**** Supplied records ****

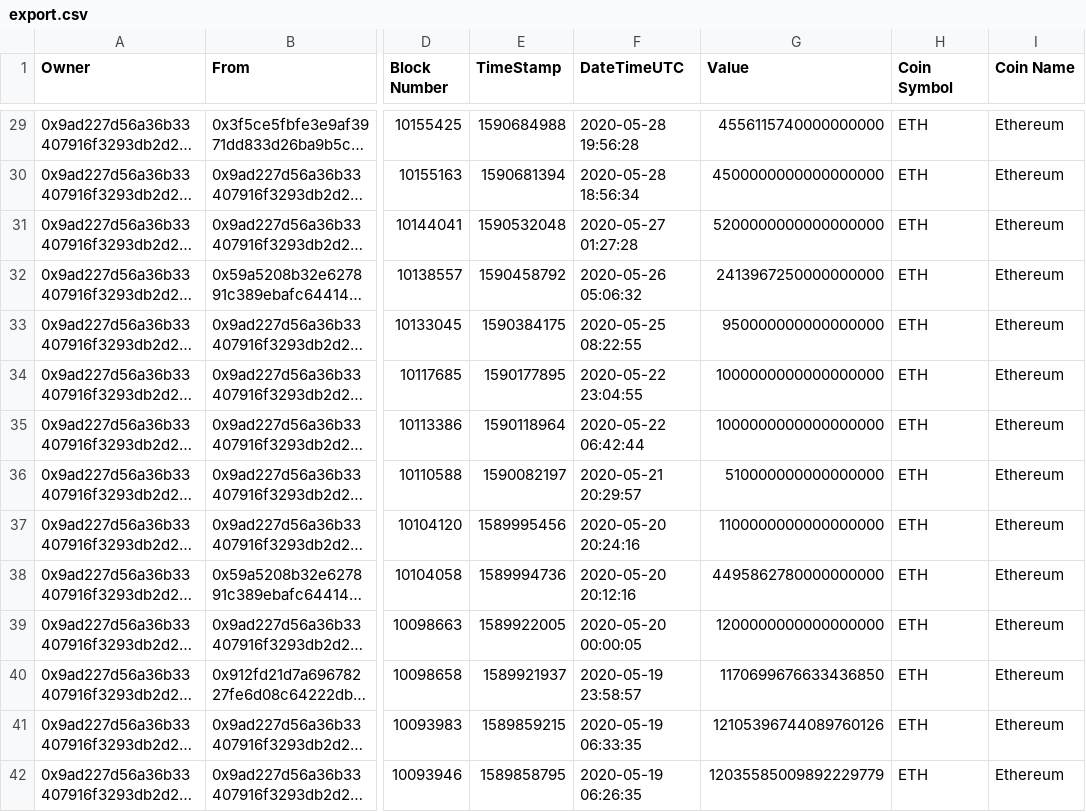
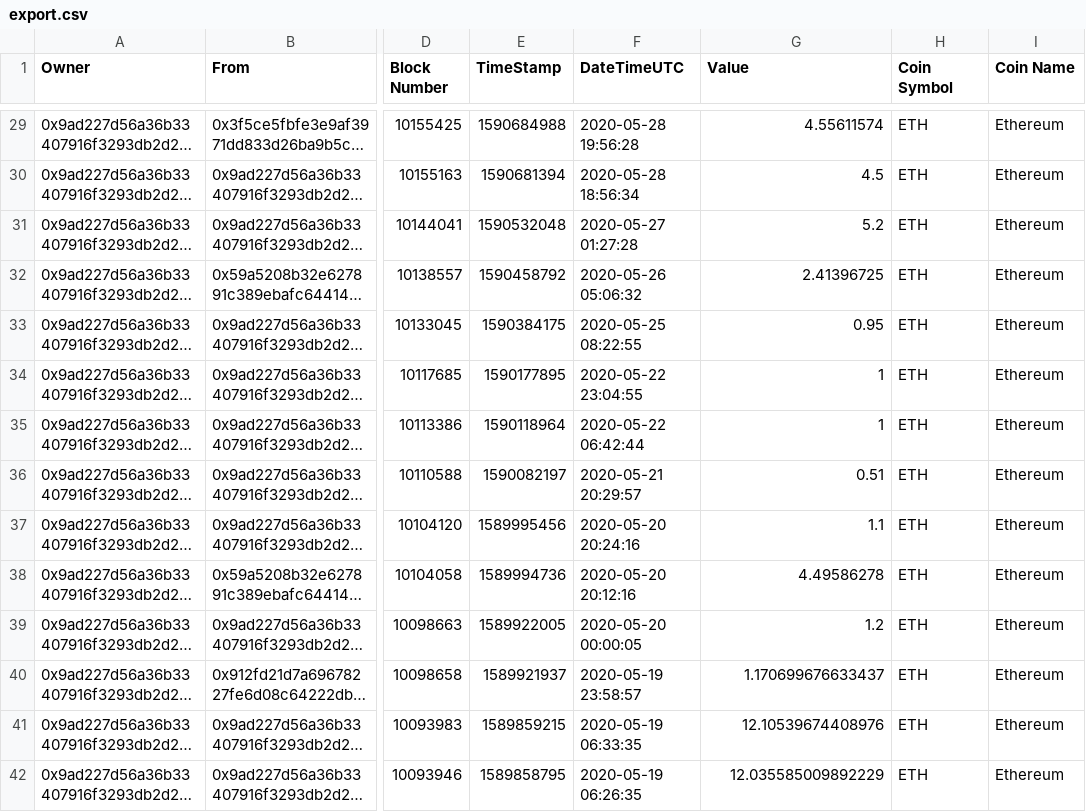
Before and after one commit to grechka3/dexfifo, a CSV file: sampleData/export.csv, drawn as a sheet; only a part is shown, gaps mark what is left out; long unchanged cells end in …; the diff covers the shown part only; the diff names each change by its address in the sheet, - before the commit and + after, or states it on an @@ line.

Commit message:
value cast

```diff
--- a/sampleData/export.csv
+++ b/sampleData/export.csv
-G29 (Value): 4556115740000000000
+G29 (Value): 4.55611574
-G30 (Value): 4500000000000000000
+G30 (Value): 4.5
-G31 (Value): 5200000000000000000
+G31 (Value): 5.2
-G32 (Value): 2413967250000000000
+G32 (Value): 2.41396725
-G33 (Value): 950000000000000000
+G33 (Value): 0.95
-G34:G35 (Value): 1000000000000000000
+G34:G35 (Value): 1
-G36 (Value): 510000000000000000
+G36 (Value): 0.51
-G37 (Value): 1100000000000000000
+G37 (Value): 1.1
-G38 (Value): 4495862780000000000
+G38 (Value): 4.49586278
-G39 (Value): 1200000000000000000
+G39 (Value): 1.2
-G40 (Value): 1170699676633436850
+G40 (Value): 1.170699676633437
-G41 (Value): 12105396744089760126
+G41 (Value): 12.10539674408976
-G42 (Value): 12035585009892229779
+G42 (Value): 12.035585009892229
```
Also changed, not shown: 134 edited cells elsewhere in this file, 7 other files.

****

Copy the material verbatim. The pictures are not part of the copy.

Before and after one commit to grechka3/dexfifo, a CSV file: sampleData/export.csv, drawn as a sheet; only a part is shown, gaps mark what is left out; long unchanged cells end in …; the diff covers the shown part only; the diff names each change by its address in the sheet, - before the commit and + after, or states it on an @@ line.

Commit message:
value cast

```diff
--- a/sampleData/export.csv
+++ b/sampleData/export.csv
-G29 (Value): 4556115740000000000
+G29 (Value): 4.55611574
-G30 (Value): 4500000000000000000
+G30 (Value): 4.5
-G31 (Value): 5200000000000000000
+G31 (Value): 5.2
-G32 (Value): 2413967250000000000
+G32 (Value): 2.41396725
-G33 (Value): 950000000000000000
+G33 (Value): 0.95
-G34:G35 (Value): 1000000000000000000
+G34:G35 (Value): 1
-G36 (Value): 510000000000000000
+G36 (Value): 0.51
-G37 (Value): 1100000000000000000
+G37 (Value): 1.1
-G38 (Value): 4495862780000000000
+G38 (Value): 4.49586278
-G39 (Value): 1200000000000000000
+G39 (Value): 1.2
-G40 (Value): 1170699676633436850
+G40 (Value): 1.170699676633437
-G41 (Value): 12105396744089760126
+G41 (Value): 12.10539674408976
-G42 (Value): 12035585009892229779
+G42 (Value): 12.035585009892229
```
Also changed, not shown: 134 edited cells elsewhere in this file, 7 other files.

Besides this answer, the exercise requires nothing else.